The reach of FOMO, however, extends beyond the social realm, impinging upon our academic and professional decisions. This is especially notable in our Northwestern community, which provides us with an abundance of resume-building options. Not only must we judiciously choose our classes and fields of study, we must also determine which student groups to join, what jobs or internships to have, where to volunteer, etc. The eagerness to overcommit strains our time and opportunity costs abound.
At its core, FOMO is motivated by insecurity. If you’re confident you made the right choice, you’re less likely to believe you were mistaken and therefore missed out on something else. Perhaps it’s a symptom of our generation; when we have instant access to information, regarding people’s lives or any given prospect, there’s always a visual reminder of what we’re not doing. Though the catchy term is often used with self-deprecation and affability, FOMO is an unhealthy trend. The anxiety it causes stems from comparing yourself to others, which everyone knows is a dangerous game to play and an equally easy trap to fall into.
Instead of looking at your peers to gauge your personal satisfaction, turn your gaze inward and evaluate your priorities. You might be indecisive or you might be impulsive, so maybe it’s uncomfortable to make more deliberate choices. There are things beyond your personal control, a fact that will make life easier the sooner you accept it. Decisions are within your control, though their outcomes less so. If your friends don’t invite you to hang out with them, it sucks, but it’s not indicative of your self-worth (maybe consider getting new friends though).
As it’s the start of a new school year, you might feel the pressure to sign up for everything – I’m looking at you, freshmen – but you should abstain from enlisting in things gratuitously. Take some time to learn about the different clubs and groups on campus. Sign up for those most important or interesting to you. Predicate your decisions on maximizing happiness and minimizing regrets. Say NO to FOMO.
This year, NU introduced a new recruitment freeze for all student groups, which will end after the first week of classes. This is a smart move by the University. It will allow new students time to settle into campus and experience a week of academics before they commit to extracurriculars. The Registered Student Organizations Activities Fair takes place on Sept. 27, heralding the end of the recruitment freeze, and it can be an overwhelming event for first timers who don’t know what’s offered or what they’re interested in.

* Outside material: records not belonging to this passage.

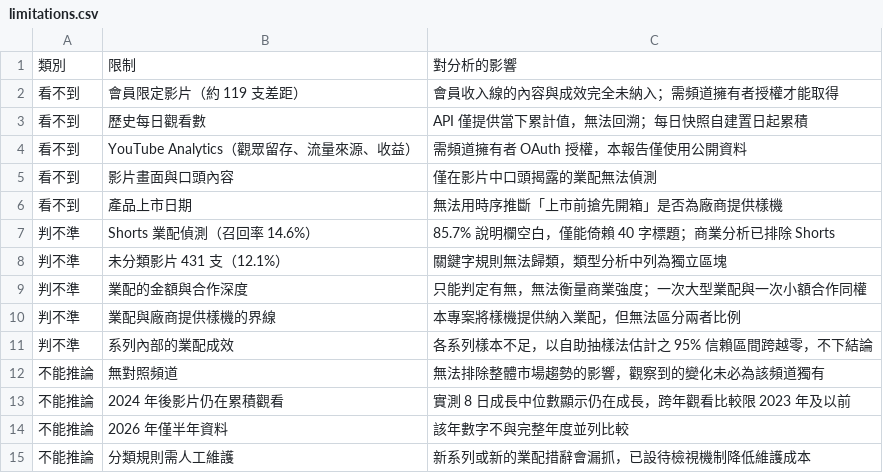
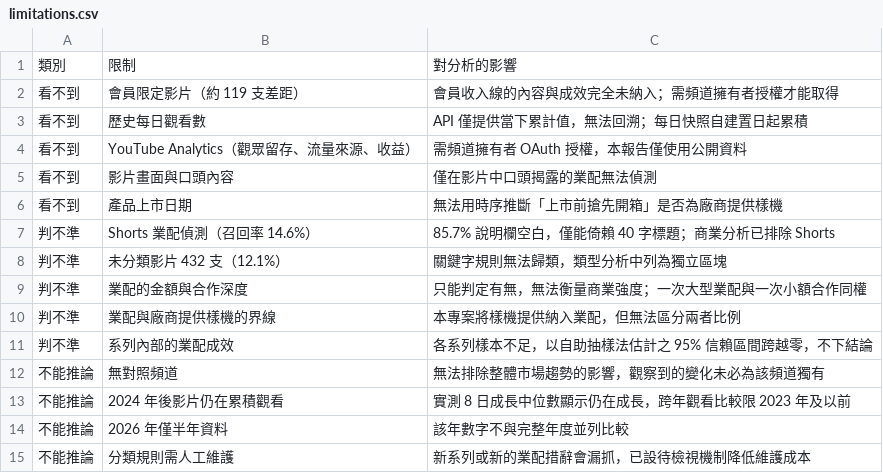
Before and after one commit to joker8604169-cloud/joeman-youtube-analytics, a CSV file: data/processed/limitations.csv, drawn as a sheet.

```diff
--- a/data/processed/limitations.csv
+++ b/data/processed/limitations.csv
@@ -7,3 +7,3 @@
 判不準,Shorts 業配偵測（召回率 14.6%）,85.7% 說明欄空白，僅能倚賴 40 字標題；商業分析已排除 Shorts
-判不準,未分類影片 431 支（12.1%）,關鍵字規則無法歸類，類型分析中列為獨立區塊
+判不準,未分類影片 432 支（12.1%）,關鍵字規則無法歸類，類型分析中列為獨立區塊
 判不準,業配的金額與合作深度,只能判定有無，無法衡量商業強度；一次大型業配與一次小額合作同權
```
Also changed, not shown: data/processed/data_notes.csv, data/processed/review_queue.csv, 6 other files.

As eager-beaver overachievers, we all know it never hurts to do a little extra homework. If you find you can’t sleep because you’re too excited to join all the things, do some background research before the fair on all the opportunities NU has to offer. A particularly handy resource is Wildcat Connection, the student organization directory. You can read all about dozens of a cappella groups, community service projects, club sports and theater groups. The more information you have, the more informed your decisions will be (and the less likely you’ll be to suffer from FOMO).
This column was updated Sept. 21 at 9:58 p.m.